## Aim of the exercise
Your task is to return all of the entries below exactly, leaving out each picture.

[Stored data entries]
┌──

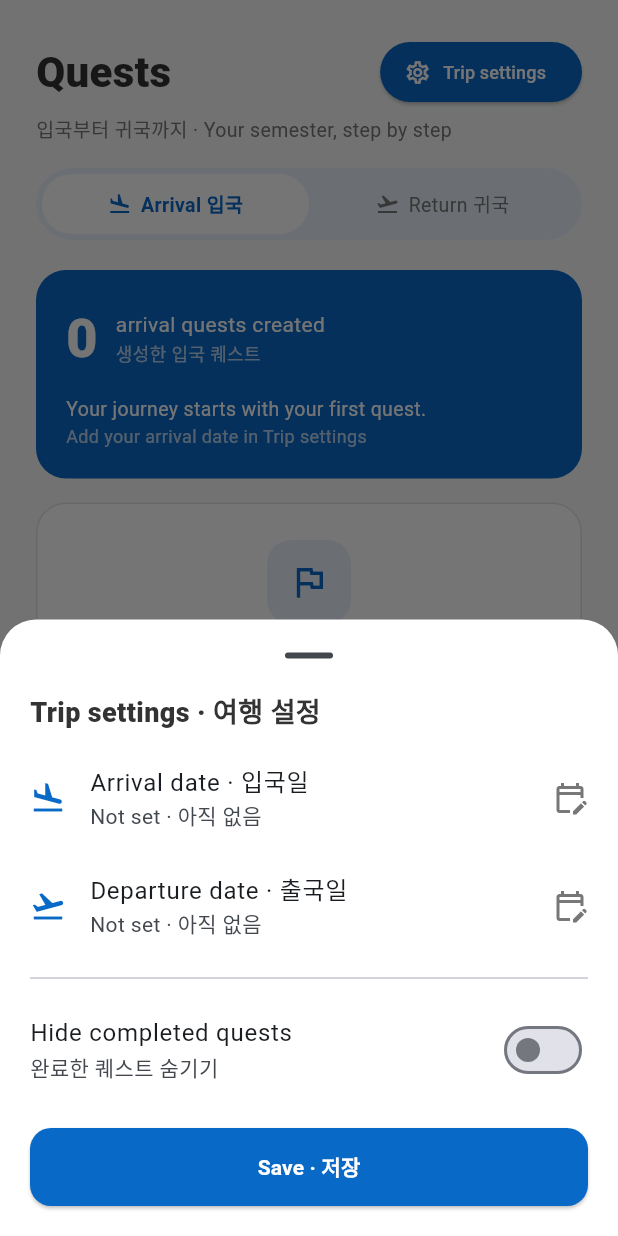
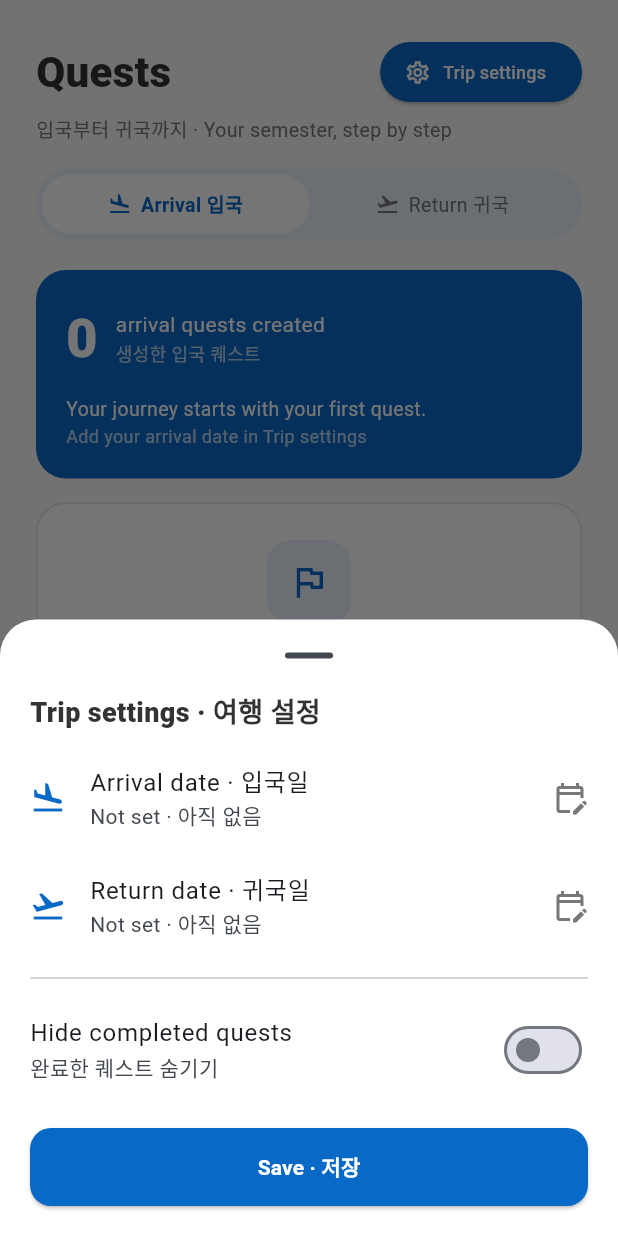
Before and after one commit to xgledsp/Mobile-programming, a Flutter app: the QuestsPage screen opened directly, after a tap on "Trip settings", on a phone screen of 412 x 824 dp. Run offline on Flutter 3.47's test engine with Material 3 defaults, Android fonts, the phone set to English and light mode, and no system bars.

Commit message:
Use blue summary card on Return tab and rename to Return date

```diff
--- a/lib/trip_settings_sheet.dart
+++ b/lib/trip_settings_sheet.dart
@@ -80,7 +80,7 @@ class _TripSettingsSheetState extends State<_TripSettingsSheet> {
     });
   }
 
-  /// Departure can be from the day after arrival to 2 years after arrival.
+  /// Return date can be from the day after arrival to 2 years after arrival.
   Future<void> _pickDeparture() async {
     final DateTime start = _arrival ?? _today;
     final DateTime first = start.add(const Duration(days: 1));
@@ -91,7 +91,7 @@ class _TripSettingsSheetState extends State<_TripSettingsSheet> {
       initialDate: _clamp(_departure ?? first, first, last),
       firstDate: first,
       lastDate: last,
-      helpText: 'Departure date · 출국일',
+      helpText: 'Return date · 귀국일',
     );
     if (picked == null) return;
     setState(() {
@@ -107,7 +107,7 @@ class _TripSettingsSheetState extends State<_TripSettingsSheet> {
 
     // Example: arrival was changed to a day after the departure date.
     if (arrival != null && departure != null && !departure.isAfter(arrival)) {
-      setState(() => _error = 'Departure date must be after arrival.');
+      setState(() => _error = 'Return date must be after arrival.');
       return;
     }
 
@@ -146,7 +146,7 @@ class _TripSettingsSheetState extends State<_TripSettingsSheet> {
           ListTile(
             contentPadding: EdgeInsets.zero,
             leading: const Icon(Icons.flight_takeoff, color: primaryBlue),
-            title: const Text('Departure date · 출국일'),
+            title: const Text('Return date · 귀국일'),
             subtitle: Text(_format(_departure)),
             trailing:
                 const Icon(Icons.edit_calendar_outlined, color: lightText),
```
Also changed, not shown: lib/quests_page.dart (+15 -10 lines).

└──

## Answer
Before and after one commit to xgledsp/Mobile-programming, a Flutter app: the QuestsPage screen opened directly, after a tap on "Trip settings", on a phone screen of 412 x 824 dp. Run offline on Flutter 3.47's test engine with Material 3 defaults, Android fonts, the phone set to English and light mode, and no system bars.

Commit message:
Use blue summary card on Return tab and rename to Return date

```diff
--- a/lib/trip_settings_sheet.dart
+++ b/lib/trip_settings_sheet.dart
@@ -80,7 +80,7 @@ class _TripSettingsSheetState extends State<_TripSettingsSheet> {
     });
   }
 
-  /// Departure can be from the day after arrival to 2 years after arrival.
+  /// Return date can be from the day after arrival to 2 years after arrival.
   Future<void> _pickDeparture() async {
     final DateTime start = _arrival ?? _today;
     final DateTime first = start.add(const Duration(days: 1));
@@ -91,7 +91,7 @@ class _TripSettingsSheetState extends State<_TripSettingsSheet> {
       initialDate: _clamp(_departure ?? first, first, last),
       firstDate: first,
       lastDate: last,
-      helpText: 'Departure date · 출국일',
+      helpText: 'Return date · 귀국일',
     );
     if (picked == null) return;
     setState(() {
@@ -107,7 +107,7 @@ class _TripSettingsSheetState extends State<_TripSettingsSheet> {
 
     // Example: arrival was changed to a day after the departure date.
     if (arrival != null && departure != null && !departure.isAfter(arrival)) {
-      setState(() => _error = 'Departure date must be after arrival.');
+      setState(() => _error = 'Return date must be after arrival.');
       return;
     }
 
@@ -146,7 +146,7 @@ class _TripSettingsSheetState extends State<_TripSettingsSheet> {
           ListTile(
             contentPadding: EdgeInsets.zero,
             leading: const Icon(Icons.flight_takeoff, color: primaryBlue),
-            title: const Text('Departure date · 출국일'),
+            title: const Text('Return date · 귀국일'),
             subtitle: Text(_format(_departure)),
             trailing:
                 const Icon(Icons.edit_calendar_outlined, color: lightText),
```
Also changed, not shown: lib/quests_page.dart (+15 -10 lines).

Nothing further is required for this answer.